Canada and the U.S. unveiled a new perimeter agreement on Wednesday that includes new border measures and regulatory cooperation initiatives. While the agreement raises important privacy concerns with respect to information sharing and paves the way for lawful access with a Canadian commitment to accede to the Council of Europe Cybercrime Convention, the agreement notably does not appear to include anything on intellectual property enforcement.

The omission of IP enforcement is a surprise. An earlier attempt at a Canada – U.S. agreement – the Security and Prosperity Partnership included an Intellectual Property Action Strategy. Moreover, groups like the Canada and U.S. Chambers of Commerce lobbied extensively for IP measures within this deal. The Chambers’ joint document included a full section on the protection of intellectual property rights and recommended new border measures powers.
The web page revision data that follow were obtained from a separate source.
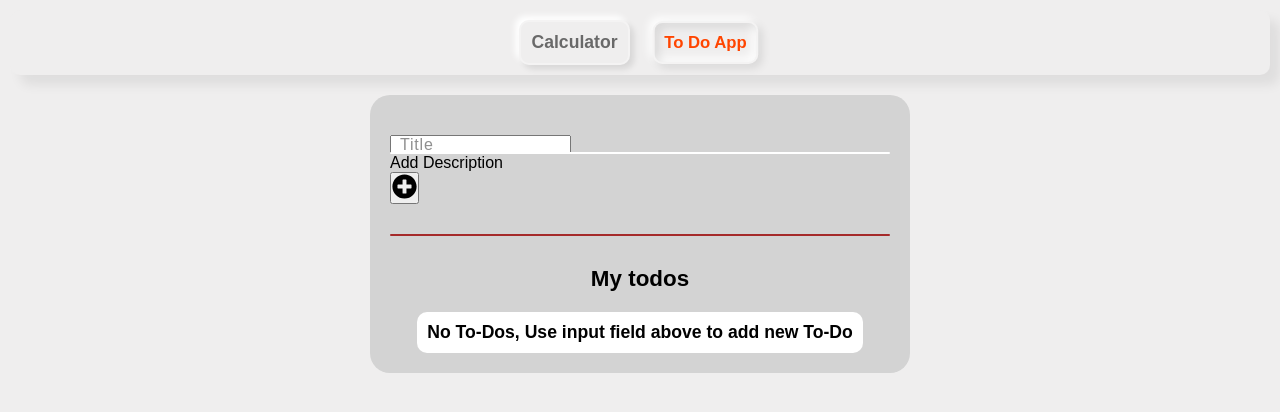
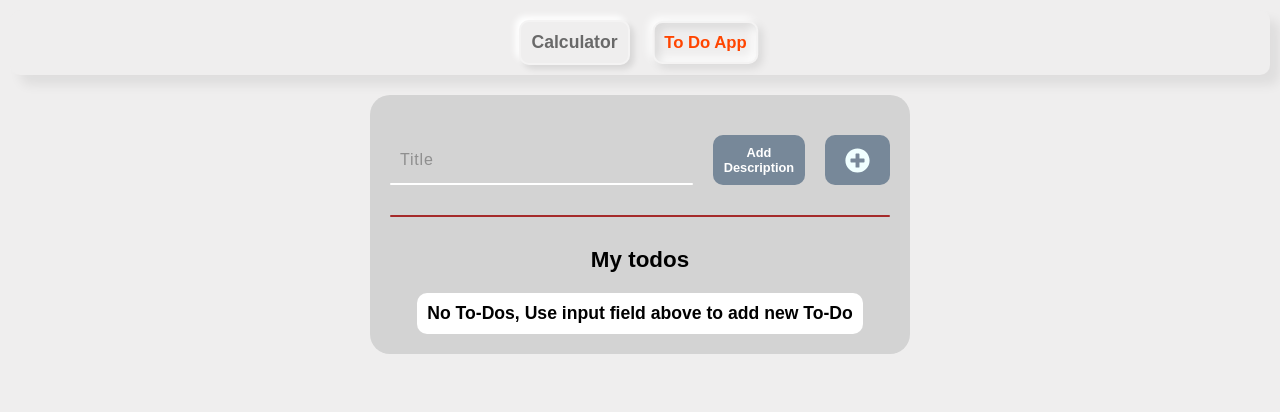
Before and after one commit to maddatsubedi/React-Multiapp, a React (Create React App) app: page /todoapp in a window 1280 px wide. Shown: the top 412 px of the page. Built offline with nearby package versions, Linux system fonts and the light colour scheme.

Commit message:
Bug Fixes and UI changes

```diff
--- a/src/components/To-Do-App/ToDoApp.js
+++ b/src/components/To-Do-App/ToDoApp.js
@@ -206,7 +206,7 @@ const ToDoApp = () => {
     <>
       <div className="to-do-main">
         <div className="to-do">
-          <form className={`descAddMode ${ descAddMode ? `descAddMode` : `` }`} onSubmit={(e) => submitHandler(e)}>
+          <form className={`todo-input ${ descAddMode ? `descAddMode` : `` }`} onSubmit={(e) => submitHandler(e)}>
             <div className="input-field">
               <div className="title input-section">
                 <input type="text" className={`titleInput ${title !== '' ? `valid` : ''}`} value={title} onChange={(e) => handleTitle(e)} required={true} />
```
While those measures may yet come – Canada’s participation in the Anti-Counterfeiting Trade Agreement makes the introduction of new IP enforcement legislation likely next year – it is surprising that similar commitments were not included in this agreement.


  1. Don’t worry…
    …the IP Rights Chapter is included in the Trans-Pacific Partnership negotiations.

  2. Mega Upload vs. Universal Music Group – opening round
    Online storage site Mega Upload was so sick and tired of the Music And Film Industy Associations of America that they enlisted triple-A stars (as in exposure) like, Snoop Dogg, Alicia Keys to promote their site using a music video. It was also uploaded on YouTube, but UMG took it down twice using their special Rights Holders tool (!). It can also be found here:

    It will be interesting to keep an eye out on this, given the brand-new SOPA/PIPA takedown rights that are proposed. This example proves it’s not “just a USA thing”; it affects you directly.

    “They may win the battle, but they will never win the war.”

  3. …and more news of the day
    “A pair of senior Hill aides at the center of a brewing battle between Hollywood and Silicon Valley are packing their bags for K Street, where they’ll work for two of the entertainment lobby shops trying to influence their former colleagues in Congress on the very same issue.”

    Read here:
    or here:

    How long can our government afford to be seen with their fingers in their ears going “La la la la la, I can’t hear you”? The mainstream media are being controlled by same Forces of Evil, so no surprise there.

  4. Why bother with any C-11/SOPA/PIPA? We don’t need them. The music industry needs them because they still think they’re in the 70’s, selling millions of Led Zeppelin albums. The difference between then and now is that people willingly bought entire albums because the music was good. Now, the industry puts out one almost-good song per album (compare any song today to Led Zeppelin) and they say they can’t sell albums because of piracy. Bulls#!t. They can’t sell albums because the music is crap and people don’t want to buy it. One thing that has never been addressed is having already paid for legal copyright. Almost everybody has bought at least one album of Pink Floyd’s Dark Side Of The Moon or The Eagles’ Hotel California. It’s not piracy if those people copy the songs . . . they’ve already paid for the copyrights. But bills like C-11/SOPA/PIPA would squash those user rights